=== Section Start ===
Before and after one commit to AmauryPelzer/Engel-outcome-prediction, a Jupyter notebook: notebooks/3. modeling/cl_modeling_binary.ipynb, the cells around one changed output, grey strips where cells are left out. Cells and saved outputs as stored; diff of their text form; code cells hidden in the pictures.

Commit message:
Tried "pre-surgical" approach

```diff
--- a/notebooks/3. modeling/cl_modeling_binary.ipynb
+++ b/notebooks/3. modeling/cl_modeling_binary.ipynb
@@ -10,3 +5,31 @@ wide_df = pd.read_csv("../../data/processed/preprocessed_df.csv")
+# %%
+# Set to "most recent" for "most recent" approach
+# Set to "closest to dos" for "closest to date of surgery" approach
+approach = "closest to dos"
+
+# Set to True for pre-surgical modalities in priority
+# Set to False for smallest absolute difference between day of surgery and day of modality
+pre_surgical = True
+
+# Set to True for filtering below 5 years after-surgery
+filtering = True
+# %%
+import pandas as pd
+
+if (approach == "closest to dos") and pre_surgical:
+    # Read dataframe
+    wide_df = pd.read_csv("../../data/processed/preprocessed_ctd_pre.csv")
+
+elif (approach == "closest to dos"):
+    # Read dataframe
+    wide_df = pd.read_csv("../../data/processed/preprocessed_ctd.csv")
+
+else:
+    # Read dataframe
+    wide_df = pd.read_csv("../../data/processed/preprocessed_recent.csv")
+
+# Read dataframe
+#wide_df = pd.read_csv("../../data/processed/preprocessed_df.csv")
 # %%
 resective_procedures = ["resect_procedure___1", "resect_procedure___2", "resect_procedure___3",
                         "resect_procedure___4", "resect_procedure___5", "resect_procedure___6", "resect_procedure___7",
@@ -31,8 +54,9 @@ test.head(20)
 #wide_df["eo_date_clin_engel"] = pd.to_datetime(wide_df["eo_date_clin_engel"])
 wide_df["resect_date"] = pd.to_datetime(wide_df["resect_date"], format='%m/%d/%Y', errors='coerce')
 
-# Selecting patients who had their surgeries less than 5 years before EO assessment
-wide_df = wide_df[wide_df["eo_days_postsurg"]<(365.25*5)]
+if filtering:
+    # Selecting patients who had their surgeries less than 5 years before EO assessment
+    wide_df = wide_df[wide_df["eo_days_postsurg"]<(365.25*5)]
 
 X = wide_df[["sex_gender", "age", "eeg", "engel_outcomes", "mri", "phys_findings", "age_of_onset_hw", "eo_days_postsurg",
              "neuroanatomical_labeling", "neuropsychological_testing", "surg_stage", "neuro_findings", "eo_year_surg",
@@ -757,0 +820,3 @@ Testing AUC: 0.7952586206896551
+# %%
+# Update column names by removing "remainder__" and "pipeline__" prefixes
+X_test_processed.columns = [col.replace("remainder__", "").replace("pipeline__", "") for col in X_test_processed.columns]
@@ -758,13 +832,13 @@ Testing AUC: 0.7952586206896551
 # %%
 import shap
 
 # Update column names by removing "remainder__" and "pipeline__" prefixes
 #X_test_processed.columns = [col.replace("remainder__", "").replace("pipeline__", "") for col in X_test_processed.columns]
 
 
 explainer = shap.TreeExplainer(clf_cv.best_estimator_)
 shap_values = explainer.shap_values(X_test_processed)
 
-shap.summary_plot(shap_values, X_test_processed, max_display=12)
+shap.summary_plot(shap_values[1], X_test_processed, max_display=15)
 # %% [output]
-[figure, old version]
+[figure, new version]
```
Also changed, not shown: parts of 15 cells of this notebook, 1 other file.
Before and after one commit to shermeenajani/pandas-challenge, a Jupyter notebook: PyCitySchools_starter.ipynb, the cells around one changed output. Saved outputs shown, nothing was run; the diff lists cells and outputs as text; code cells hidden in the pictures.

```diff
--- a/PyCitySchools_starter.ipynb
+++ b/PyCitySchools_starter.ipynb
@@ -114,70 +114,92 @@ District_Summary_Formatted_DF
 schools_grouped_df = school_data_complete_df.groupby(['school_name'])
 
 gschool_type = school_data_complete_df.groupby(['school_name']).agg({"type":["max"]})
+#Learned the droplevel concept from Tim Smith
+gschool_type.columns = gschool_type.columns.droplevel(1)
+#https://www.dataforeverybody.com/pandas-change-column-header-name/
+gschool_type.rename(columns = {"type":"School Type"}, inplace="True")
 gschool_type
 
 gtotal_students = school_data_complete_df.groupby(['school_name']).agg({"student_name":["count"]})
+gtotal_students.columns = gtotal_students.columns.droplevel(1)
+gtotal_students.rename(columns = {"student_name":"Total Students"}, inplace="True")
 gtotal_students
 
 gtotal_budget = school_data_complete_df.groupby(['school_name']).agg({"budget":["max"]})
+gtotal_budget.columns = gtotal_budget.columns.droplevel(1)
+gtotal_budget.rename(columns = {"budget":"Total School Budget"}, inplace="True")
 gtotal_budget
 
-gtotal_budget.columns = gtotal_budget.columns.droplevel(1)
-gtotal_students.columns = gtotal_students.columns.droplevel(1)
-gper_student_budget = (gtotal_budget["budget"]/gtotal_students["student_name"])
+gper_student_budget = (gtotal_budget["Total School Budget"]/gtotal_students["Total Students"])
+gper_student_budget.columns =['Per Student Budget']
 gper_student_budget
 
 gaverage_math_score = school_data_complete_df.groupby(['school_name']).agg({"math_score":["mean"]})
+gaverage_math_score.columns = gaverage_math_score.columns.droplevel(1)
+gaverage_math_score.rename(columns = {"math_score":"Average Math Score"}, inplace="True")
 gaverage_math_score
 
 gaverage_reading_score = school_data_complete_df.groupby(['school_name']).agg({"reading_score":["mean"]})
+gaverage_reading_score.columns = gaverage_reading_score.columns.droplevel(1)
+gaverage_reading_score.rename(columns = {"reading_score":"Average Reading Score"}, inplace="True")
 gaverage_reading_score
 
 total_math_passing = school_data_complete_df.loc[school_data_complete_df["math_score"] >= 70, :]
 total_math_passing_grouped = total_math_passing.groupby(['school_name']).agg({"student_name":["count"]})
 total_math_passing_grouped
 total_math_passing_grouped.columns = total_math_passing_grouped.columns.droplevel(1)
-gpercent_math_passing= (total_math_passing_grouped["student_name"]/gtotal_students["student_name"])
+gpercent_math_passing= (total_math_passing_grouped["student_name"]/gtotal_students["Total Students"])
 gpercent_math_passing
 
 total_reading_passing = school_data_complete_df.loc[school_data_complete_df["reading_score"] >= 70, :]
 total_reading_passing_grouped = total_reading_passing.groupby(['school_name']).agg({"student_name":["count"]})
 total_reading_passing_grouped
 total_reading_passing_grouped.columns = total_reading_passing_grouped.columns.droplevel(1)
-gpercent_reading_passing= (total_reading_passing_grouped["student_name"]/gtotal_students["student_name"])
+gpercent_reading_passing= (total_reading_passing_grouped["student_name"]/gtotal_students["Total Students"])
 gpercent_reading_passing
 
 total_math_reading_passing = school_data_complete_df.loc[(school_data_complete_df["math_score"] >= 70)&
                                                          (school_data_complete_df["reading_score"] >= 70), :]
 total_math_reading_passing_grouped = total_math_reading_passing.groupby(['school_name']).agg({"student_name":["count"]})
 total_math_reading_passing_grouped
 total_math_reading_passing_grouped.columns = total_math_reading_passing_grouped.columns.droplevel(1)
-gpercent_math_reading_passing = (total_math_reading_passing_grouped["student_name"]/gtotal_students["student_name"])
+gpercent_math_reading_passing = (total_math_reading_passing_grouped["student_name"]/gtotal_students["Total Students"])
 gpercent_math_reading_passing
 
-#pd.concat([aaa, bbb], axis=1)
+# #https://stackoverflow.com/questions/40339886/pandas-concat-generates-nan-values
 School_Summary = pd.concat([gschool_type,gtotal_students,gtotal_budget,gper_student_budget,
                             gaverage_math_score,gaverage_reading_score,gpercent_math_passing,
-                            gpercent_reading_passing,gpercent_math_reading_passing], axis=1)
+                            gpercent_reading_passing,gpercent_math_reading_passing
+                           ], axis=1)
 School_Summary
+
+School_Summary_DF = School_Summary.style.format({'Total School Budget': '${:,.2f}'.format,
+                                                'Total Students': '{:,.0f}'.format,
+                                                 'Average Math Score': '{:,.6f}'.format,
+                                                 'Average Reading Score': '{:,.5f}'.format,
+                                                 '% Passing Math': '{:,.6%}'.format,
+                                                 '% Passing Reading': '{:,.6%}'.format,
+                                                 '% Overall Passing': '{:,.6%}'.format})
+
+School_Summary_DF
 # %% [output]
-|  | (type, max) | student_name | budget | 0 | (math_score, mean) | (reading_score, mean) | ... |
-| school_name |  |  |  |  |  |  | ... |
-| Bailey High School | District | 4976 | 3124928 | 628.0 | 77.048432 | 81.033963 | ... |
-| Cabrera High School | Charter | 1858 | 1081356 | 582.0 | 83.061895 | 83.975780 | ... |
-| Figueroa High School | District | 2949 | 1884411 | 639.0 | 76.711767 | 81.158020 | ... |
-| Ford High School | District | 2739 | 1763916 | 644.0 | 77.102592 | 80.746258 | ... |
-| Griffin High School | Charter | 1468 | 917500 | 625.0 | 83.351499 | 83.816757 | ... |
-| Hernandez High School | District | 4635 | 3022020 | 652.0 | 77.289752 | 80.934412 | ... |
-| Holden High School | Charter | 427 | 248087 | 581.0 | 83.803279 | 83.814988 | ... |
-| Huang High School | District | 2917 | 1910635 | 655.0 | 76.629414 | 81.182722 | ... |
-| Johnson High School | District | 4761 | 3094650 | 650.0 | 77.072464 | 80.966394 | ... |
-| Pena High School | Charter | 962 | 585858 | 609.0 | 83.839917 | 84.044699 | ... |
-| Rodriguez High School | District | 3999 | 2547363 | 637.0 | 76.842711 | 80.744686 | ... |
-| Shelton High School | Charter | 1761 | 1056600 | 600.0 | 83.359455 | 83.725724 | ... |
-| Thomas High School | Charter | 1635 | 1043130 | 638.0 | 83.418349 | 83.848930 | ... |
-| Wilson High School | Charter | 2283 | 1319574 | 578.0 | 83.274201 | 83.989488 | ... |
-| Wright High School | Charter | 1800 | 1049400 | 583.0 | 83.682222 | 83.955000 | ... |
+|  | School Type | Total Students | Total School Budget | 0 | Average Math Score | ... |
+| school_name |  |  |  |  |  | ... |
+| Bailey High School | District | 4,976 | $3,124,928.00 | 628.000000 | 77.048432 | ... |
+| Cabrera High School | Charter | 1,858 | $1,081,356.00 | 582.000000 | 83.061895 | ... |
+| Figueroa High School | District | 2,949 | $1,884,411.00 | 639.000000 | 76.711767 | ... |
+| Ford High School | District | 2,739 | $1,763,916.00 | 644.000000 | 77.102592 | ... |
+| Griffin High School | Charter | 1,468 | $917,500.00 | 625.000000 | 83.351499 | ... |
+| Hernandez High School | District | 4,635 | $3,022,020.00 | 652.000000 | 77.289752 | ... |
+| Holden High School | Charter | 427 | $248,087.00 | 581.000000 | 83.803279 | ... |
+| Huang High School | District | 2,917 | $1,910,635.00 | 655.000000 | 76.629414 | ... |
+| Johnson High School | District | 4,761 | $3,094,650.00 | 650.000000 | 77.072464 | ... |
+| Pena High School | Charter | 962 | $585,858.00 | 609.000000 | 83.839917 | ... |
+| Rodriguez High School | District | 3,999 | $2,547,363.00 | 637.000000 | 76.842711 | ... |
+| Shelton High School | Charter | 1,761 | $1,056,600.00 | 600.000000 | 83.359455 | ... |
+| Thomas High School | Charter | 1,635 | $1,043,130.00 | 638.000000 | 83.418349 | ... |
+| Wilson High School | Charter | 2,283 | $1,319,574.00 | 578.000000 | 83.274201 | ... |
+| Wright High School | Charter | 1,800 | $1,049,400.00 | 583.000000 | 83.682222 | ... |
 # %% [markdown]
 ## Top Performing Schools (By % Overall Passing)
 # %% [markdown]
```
=== Section End ===
= TASK TO CARRY OUT =
Your answer should consist of each line above in which "approach" appears.

= ANSWER TO THIS TASK =
Tried "pre-surgical" approach
+# Set to "most recent" for "most recent" approach
+# Set to "closest to dos" for "closest to date of surgery" approach
+approach = "closest to dos"
+if (approach == "closest to dos") and pre_surgical:
+elif (approach == "closest to dos"):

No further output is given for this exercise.